I'm trying to take the first and second derivative of my data set (frequency vs temperature). I've used the standard method to define a function via cspline- interpolation and take the derivatives. However, from the attached worksheet, it is seen that the plot of the derivatives have peculiar behavior and I'm afraid the result may not be reliable.
Could anyone make a suggestion on this issue, please?
Thank you in advance,
Payman
Solved! Go to Solution.
Looks to me like a simple quadratic fits pretty well - see attached.
Alan
Can't see all of your sheet. This is what I get with brute force differentiation:
I wonder if it would be better to approximate the curve with a mathematical expression (part of a parabola?) and then do the differentiation on that model...
Success!
Luc
Thank you, Luc.
Do you know why the cspline routine produces the spikes on the first derivative? I tried also with a higher number of data points and get the same issue.
As far as I know (regarding splines not much) spline routines just try to find a curve that nicely passes through all your data points. If you have a couple of 'funny' points, they will be included in the curve (Note that DJF's graphs appear to show these funny points!). So I guess there's no difference when you use spline curves or the raw data to calculate a derivative.
Modelling the behaviour with a mathematical function (as Alan reportedly did) will get rid of any funny points.
Maybe it's worth-wile to investigate how the funny points got in: was it the oven switching in or out?. If you remeasure the curve, do you get spikes at the same temperatures?
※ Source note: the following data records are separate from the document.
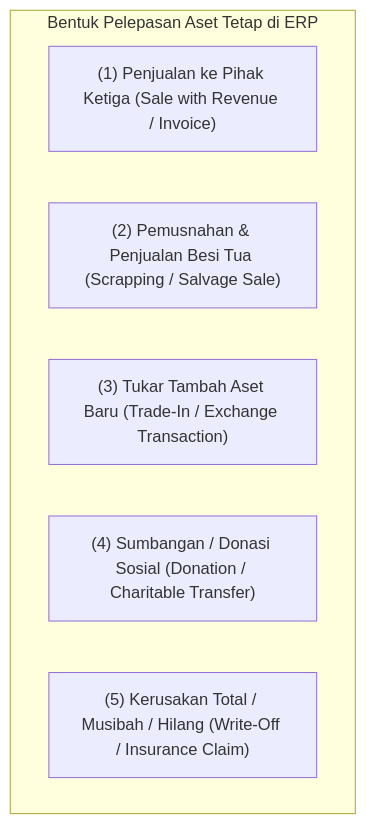
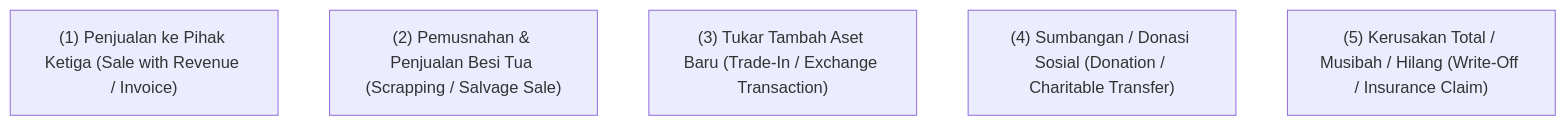
Before and after one commit to alimurrofid/erp-notes: the second of 3 diagrams in content/08-assets/asset-disposal-and-retirement.md, drawn with Mermaid. The commit also changed 58 other files, not shown here.

Commit message:
fix(content):Mermaid Subgraph

````diff
--- a/content/08-assets/asset-disposal-and-retirement.md
+++ b/content/08-assets/asset-disposal-and-retirement.md
@@ -36,10 +36,8 @@
 ```mermaid
 graph TD
-    subgraph DisposalChannels["Bentuk Pelepasan Aset Tetap di ERP"]
         S1["(1) Penjualan ke Pihak Ketiga (Sale with Revenue / Invoice)"]
         S2["(2) Pemusnahan & Penjualan Besi Tua (Scrapping / Salvage Sale)"]
         S3["(3) Tukar Tambah Aset Baru (Trade-In / Exchange Transaction)"]
         S4["(4) Sumbangan / Donasi Sosial (Donation / Charitable Transfer)"]
         S5["(5) Kerusakan Total / Musibah / Hilang (Write-Off / Insurance Claim)"]
-    end
 ```
````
Success!
Luc
It goes without saying that it's up to the engineer or scientist to understand their data. Test data is usually full of noise so a mathematical fit is often the appropriate solution to make working with the data easy (or possible). Of course, those blips may actually mean something. I've just found the b-spline functions very powerful provided you understand what you're doing.
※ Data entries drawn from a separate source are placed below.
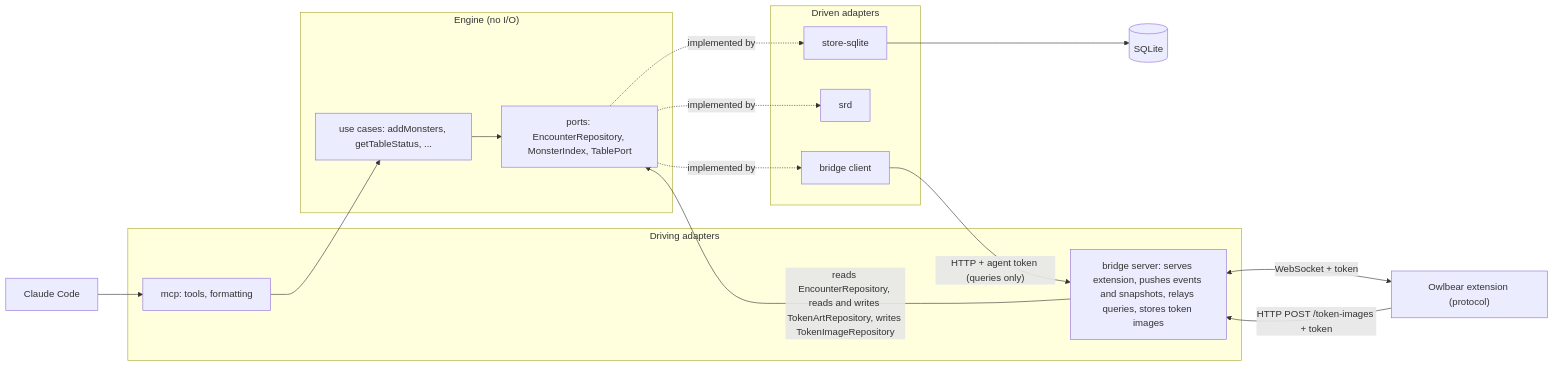
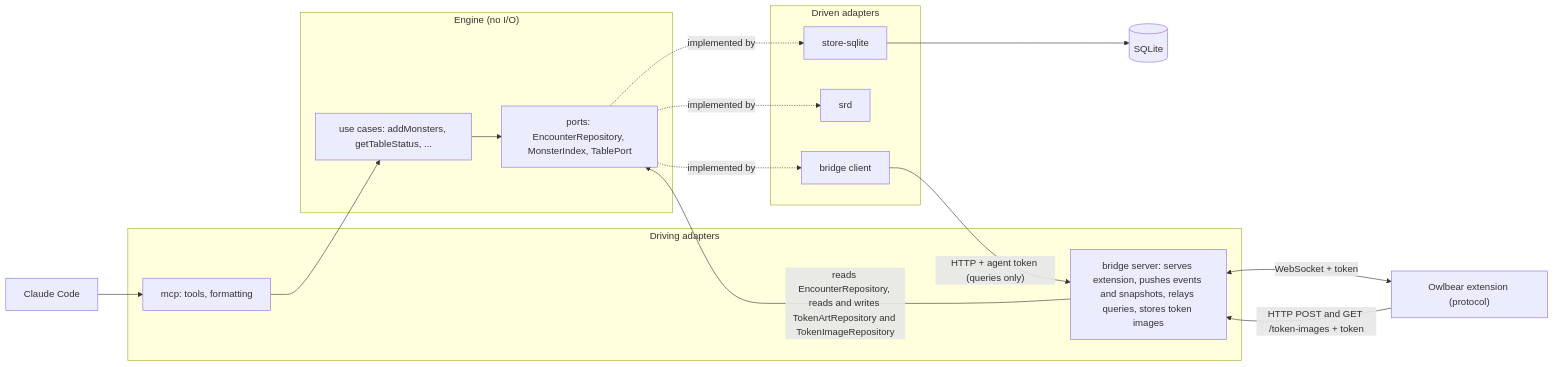
Before and after one commit to askrzypczak/ttrpg-agents: the first of 2 diagrams in docs/architecture.md, drawn with Mermaid. The commit also changed other lines of this file and 1 other file, not shown here.

First line of the commit message:
docs: token image read route and the republish of stored token art (#220)

````diff
--- a/docs/architecture.md
+++ b/docs/architecture.md
@@ -7,27 +7,27 @@
 ```mermaid
 flowchart LR
   claude["Claude Code"] --> mcp
   subgraph driving["Driving adapters"]
     mcp["mcp: tools, formatting"]
     bsrv["bridge server: serves extension, pushes events and snapshots, relays queries, stores token images"]
   end
   subgraph core["Engine (no I/O)"]
     uc["use cases: addMonsters, getTableStatus, ..."]
     ports["ports: EncounterRepository, MonsterIndex, TablePort"]
   end
   subgraph driven["Driven adapters"]
     store["store-sqlite"]
     srd["srd"]
     bclient["bridge client"]
   end
   mcp --> uc
-  bsrv -->|"reads EncounterRepository, reads and writes TokenArtRepository, writes TokenImageRepository"| ports
+  bsrv -->|"reads EncounterRepository, reads and writes TokenArtRepository and TokenImageRepository"| ports
   uc --> ports
   ports -.implemented by.-> store
   ports -.implemented by.-> srd
   ports -.implemented by.-> bclient
   store --> db[("SQLite")]
   bclient -->|"HTTP + agent token (queries only)"| bsrv
   bsrv <-->|"WebSocket + token"| ext["Owlbear extension (protocol)"]
-  ext -->|"HTTP POST /token-images + token"| bsrv
+  ext -->|"HTTP POST and GET /token-images + token"| bsrv
 ```
````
The ptc example shows a good plot of data I'd hate to work with without a b-spline.
https://help.ptc.com/mathcad/en/#page/PTC_Mathcad_Help%2Fexample_least_square_spline.html
All of the spline fits develop piecewise solutions: a series of functions (in the case of cspline cubic equations) that pass precisely thru each data point. The result is a cuve that looks like a great fit.
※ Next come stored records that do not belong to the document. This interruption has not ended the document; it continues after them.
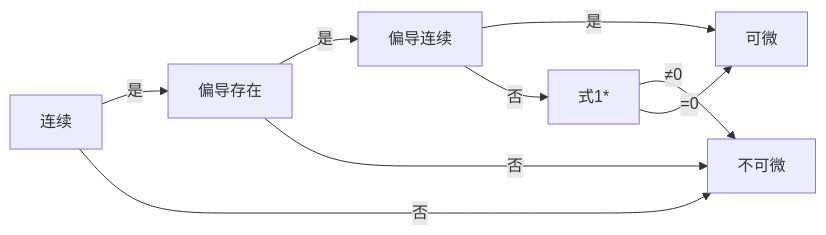
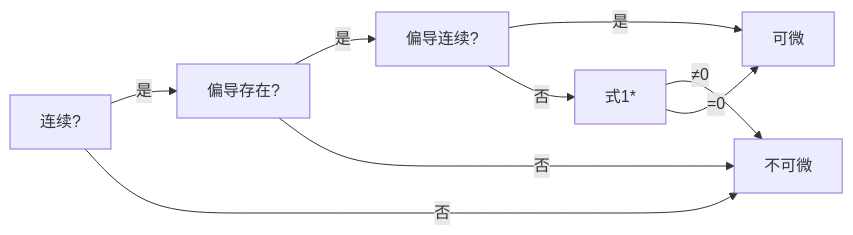
The diagram in notes/8.3 全微分.md (jasonren0403/advanced-math-note), drawn with Mermaid before and after one commit.

````diff
--- a/notes/8.3 全微分.md
+++ b/notes/8.3 全微分.md
@@ -104,8 +104,8 @@
 ```mermaid
 graph LR
-  连续-->|是|偏导存在-->|是|偏导连续-->|是|可微
-  偏导存在-->|否|不可微
-  连续-->|否|不可微
-  偏导连续-->|否|式1*-->|"≠0"|不可微
-  式1*-->|"=0"|可微
+A["连续?"]-->|是|B["偏导存在?"]-->|是|C["偏导连续?"]-->|是|D[可微]
+B["偏导存在?"]-->|否|F[不可微]
+A["连续?"]-->|否|F[不可微]
+C["偏导连续?"]-->|否|式1*-->|"≠0"|F[不可微]
+式1*-->|"=0"|D[可微]
 ```
````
If you have real-world data there will be small errors in each data point. (Where the actual value may be 4.374862, it gets recorded as 4.375.) In these cases the enforced precision of Mathcad forces the cspline curve thru 4.375. The spline fit forces the point and the first derivative at the point, but the second derivative is unconstrained.
If, for the reported data, you have a theoretical curve shape (perhaps from the physics of the experiment) a better way is to do a least-squares fit of the data. regress does a least-squares fit to a polynomial, so all derivatives of the curve will remain smooth.
A little clarification - Fred is correct in the c,l&p splines and linear interpolation will pass through the points. Others do not - such as b-spline, bezier, polynomial, or localized polynomial. Different tools for different jobs.
@payman wrote:
Thank you, Luc.
Do you know why the cspline routine produces the spikes on the first derivative? I tried also with a higher number of data points and get the same issue.
Maybe it helps if you zoom in at those "funny points" to understand what happens or to look at the effect a simple linear interpolation has.
While in your case a quadratic fit seems appropriate, another option might be to use one of the data smoothing functions Mathcad offers.
Looks to me like a simple quadratic fits pretty well - see attached.
Alan
Thank you, Alan.
Using the regress routine produces smooth results in both the first and second derivatives. It looks more reliable than cspline routine.